Thursday, August 9, 2007
Canning Dilly Beans
So the dewpoint is in the 70s and it's 90 degrees Fahrenheit outside and we are all sweating just sitting still in the shade. Time to boil up a cauldron of water and start canning!

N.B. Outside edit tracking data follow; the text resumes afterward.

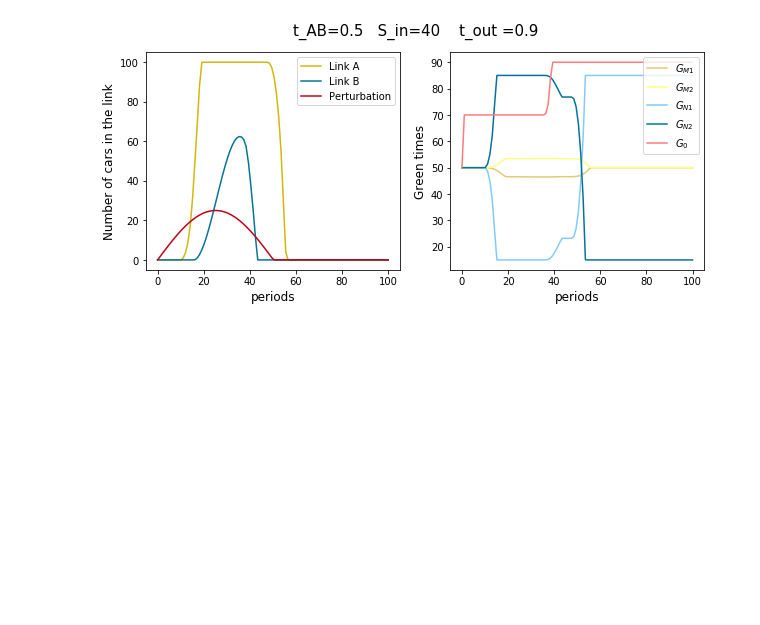
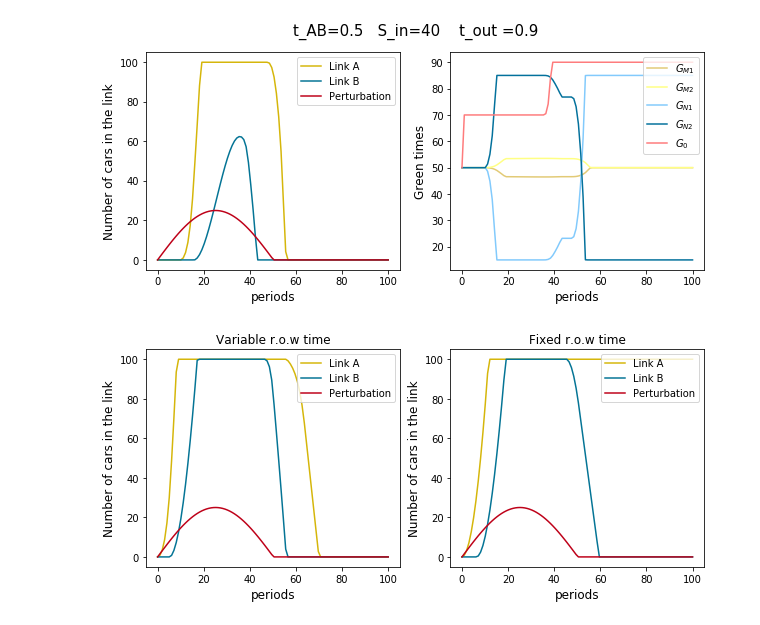
Before and after one commit to sebxwolf/DP-Project, a Jupyter notebook: DPproject.ipynb, the cells around one changed output. Saved outputs shown, nothing was run; the diff lists cells and outputs as text; code cells hidden in the pictures; blank space fills up the shorter version.

```diff
--- a/DPproject.ipynb
+++ b/DPproject.ipynb
@@ -253,3 +218,19 @@ for param in params:
 [figure]
 [figure]
 [figure]
+# %%
+# Checking efficiency variable time r.o.w vs fixed r.o.w time
+
+Tu0,Tu,C,S,L,T,j,o = init()
+
+params =[30]
+for param in params:
+
+    S[0,1]=param # S_w2 lateral streets smaller
+    S[1,1]=param # S_w3 lateral streets smaller = param
+
+    X1,G1,perturbations = compute_X_G(Tu0,Tu,C,S,L,T,j,o)
+    X2,G2,perturbations = compute_X_G(Tu0,Tu,C,S,L,T,j,o,time_var=False)
+    make_plots2(X1,X2,[Tu[1,0][0],S[0,1],Tu0[0]],perturbations);
+# %% [output]
+[figure, added]
```
Also changed, not shown: parts of 9 cells of this notebook, 2 other files.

It is ironic that harvesting and storing the garden bounty must be done in the steamiest of weather, but that's when the vegetables start bounding out of the garden at a lightning clip and you can actually hear them growing when the cricket chirps die down. My friend Hope taught me how to can many years ago when I was an energetic, single young lass and I enjoyed making all kinds of weird chutneys and pickle relishes that I would give out to my bewildered relatives. "What is this and how do I eat it?" was their common reaction. Once the kids came, my canning efforts ceased, as toddlers do not allow for the long preparation, focus and boiling water dangers that is necessitated. Now the kids are older and I have time to can again.
The bean patch started to really churn last week, so I harvested up my beautiful purple string beans, snipped off their ends and prepared them to be pickled for later consumption. It is especially nice to chop up these dilled beans and sprinkle them in winter salads, when the good, fresh vegetable selection at the market is sparse. If you have never canned before, see if you can find a friend to show you the basics, as there are a lot of health issues involved with making sure every part of the canning process is sterilized. If that is not possible, I would recommend getting a copy of the Ball Blue Book, published by the good folks at the Ball Canning Jar Corporation in Muncie, Indiana. There are also a lot of Internet resources, including this article from Organic Gardening Magazine, which is a good starter course.
Here, then, is the Dilly Bean recipe from the Ball Blue Book:
2 lbs. trimmed green beans
4 heads dill
4 cloves garlic
1 tsp. cayenne pepper (I like to use red pepper flakes instead)
2-1/2 cups vinegar
2-1/2 cups water
1/4 cup canning salt (don't substitute regular salt, this is chemistry!)
Pack beans lengthwise into hot jars, leaving 1/4 inch head space. To each pint, add 1/4 tsp. cayenne pepper, 1 clove garlic and 1 head dill. Combine remaining ingredients in a large sauce pot (non-reactive, like an enamel or glass pot). Bring to a boil. Pour hot liquid over beans, leaving 1/4 inch head space. Remove air bubbles. Adjust caps. Process pints and quarts 10 minutes in boiling water bath.
Yield: about 4 pints.